(Modification records)
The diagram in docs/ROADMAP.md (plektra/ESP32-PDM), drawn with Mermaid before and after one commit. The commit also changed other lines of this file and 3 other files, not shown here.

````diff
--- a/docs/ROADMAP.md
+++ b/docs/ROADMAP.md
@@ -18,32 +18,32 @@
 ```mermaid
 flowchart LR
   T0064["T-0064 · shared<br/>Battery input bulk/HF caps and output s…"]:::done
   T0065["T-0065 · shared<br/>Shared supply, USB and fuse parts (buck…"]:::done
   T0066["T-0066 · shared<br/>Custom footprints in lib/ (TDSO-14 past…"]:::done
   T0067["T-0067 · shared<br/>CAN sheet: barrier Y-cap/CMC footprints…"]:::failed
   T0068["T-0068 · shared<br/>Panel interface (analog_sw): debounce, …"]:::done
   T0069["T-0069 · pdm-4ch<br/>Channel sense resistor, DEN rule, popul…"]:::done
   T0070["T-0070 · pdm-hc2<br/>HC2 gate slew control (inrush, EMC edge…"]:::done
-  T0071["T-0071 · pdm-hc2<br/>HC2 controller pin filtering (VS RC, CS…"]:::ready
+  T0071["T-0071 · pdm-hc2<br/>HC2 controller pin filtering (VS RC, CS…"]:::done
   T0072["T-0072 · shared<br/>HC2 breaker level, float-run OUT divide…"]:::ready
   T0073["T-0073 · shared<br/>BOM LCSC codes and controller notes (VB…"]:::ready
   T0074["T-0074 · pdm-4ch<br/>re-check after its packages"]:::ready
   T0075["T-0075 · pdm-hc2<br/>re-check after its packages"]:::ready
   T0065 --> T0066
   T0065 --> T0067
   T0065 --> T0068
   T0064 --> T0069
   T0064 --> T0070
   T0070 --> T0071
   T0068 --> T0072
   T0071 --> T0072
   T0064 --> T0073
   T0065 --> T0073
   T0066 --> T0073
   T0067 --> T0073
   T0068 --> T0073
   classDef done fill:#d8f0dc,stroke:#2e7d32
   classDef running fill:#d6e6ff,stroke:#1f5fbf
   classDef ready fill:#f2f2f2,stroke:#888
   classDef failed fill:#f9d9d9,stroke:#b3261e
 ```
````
---
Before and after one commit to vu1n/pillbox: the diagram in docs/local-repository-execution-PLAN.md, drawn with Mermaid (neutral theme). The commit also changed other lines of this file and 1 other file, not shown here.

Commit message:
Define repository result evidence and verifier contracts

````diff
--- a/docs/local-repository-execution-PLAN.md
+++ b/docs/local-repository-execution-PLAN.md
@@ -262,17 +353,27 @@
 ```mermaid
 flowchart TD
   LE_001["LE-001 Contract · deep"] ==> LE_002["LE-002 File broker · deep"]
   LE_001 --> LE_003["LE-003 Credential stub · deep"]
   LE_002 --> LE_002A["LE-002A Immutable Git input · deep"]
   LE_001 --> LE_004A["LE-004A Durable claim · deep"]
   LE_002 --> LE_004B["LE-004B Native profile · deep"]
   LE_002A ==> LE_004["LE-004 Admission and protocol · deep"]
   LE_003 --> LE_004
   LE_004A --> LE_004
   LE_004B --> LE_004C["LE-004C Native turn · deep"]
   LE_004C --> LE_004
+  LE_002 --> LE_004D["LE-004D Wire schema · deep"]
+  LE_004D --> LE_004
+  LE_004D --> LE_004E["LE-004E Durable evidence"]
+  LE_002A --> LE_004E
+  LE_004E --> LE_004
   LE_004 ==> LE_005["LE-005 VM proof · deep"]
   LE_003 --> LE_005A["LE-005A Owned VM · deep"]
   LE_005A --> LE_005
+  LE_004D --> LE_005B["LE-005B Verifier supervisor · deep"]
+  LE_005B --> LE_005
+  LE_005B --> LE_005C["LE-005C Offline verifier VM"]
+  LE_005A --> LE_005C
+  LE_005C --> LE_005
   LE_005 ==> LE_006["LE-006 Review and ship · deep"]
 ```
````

→ **What you will do**: In the data above, find the line that contains "T0065 --> T0067" and the line that contains "classDef running fill:#d6e6ff,stroke:#1f5fbf". Repeat exactly those lines and every line between them, and only those.

→ **Answer below**:
   T0065 --> T0067
   T0065 --> T0068
   T0064 --> T0069
   T0064 --> T0070
   T0070 --> T0071
   T0068 --> T0072
   T0071 --> T0072
   T0064 --> T0073
   T0065 --> T0073
   T0066 --> T0073
   T0067 --> T0073
   T0068 --> T0073
   classDef done fill:#d8f0dc,stroke:#2e7d32
   classDef running fill:#d6e6ff,stroke:#1f5fbf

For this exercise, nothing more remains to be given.